◆ WORK REQUIRED
Some lines in the data below hold the string "activeKey". Report how many, as a bare number.

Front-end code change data
+===+

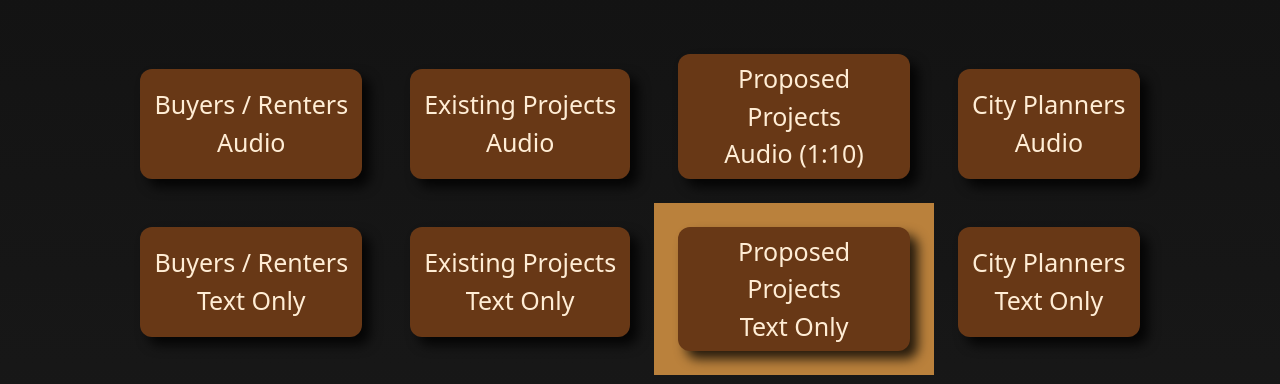
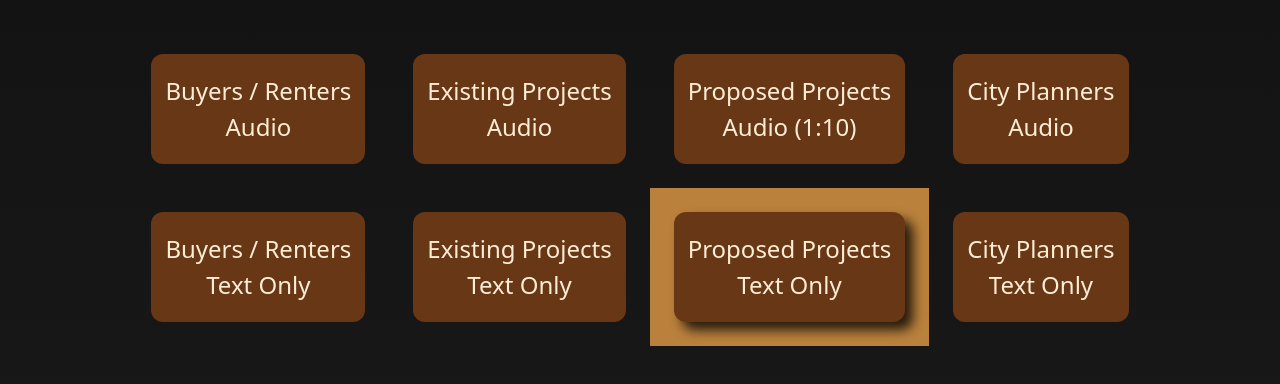
Before and after one commit to Richard-Burd/urban-footnotes-landing, a Next.js app: page /ads in a window 1280 px wide. Shown: the part 846-1230 px from the top of the page. Built offline with nearby package versions, Linux system fonts and the light colour scheme; a web font is replaced by a local one.

Commit message:
ads button shadow only on active & fonts smaller

```diff
--- a/pages/ads.js
+++ b/pages/ads.js
@@ -5,6 +5,7 @@ import Image from "next/image";
 
 // the is the custom ads button for this page
 function SelectableButton({ activeKey, active, setActive, title, subtitle }) {
+  const isActive = active === activeKey;
   return (
     <div className="max-w-[280px]">
       <button
@@ -14,14 +15,14 @@ function SelectableButton({ activeKey, active, setActive, title, subtitle }) {
         <div
           className="m-3 flex items-center rounded-xl bg-[#683816ff] text-orange-100 lg:m-6 lg:min-h-[110px]"
           style={{
-            boxShadow: "8px 8px 12px rgba(0, 0, 0, 0.8)",
             padding: "6px",
             borderRadius: "12px",
+            ...(isActive && { boxShadow: "8px 8px 12px rgba(0, 0, 0, 0.8)" }),
           }}
         >
           <div id="text-element" className="sm:px-2">
-            <div className="text-[17px] lg:text-[25px]">{title}</div>
-            <div className="text-[17px] lg:text-[25px]">{subtitle}</div>
+            <div className="text-[17px] lg:text-[24px]">{title}</div>
+            <div className="text-[17px] lg:text-[24px]">{subtitle}</div>
           </div>
         </div>
       </button>
```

+===+

◆ RESPONSE TO THE TASK
3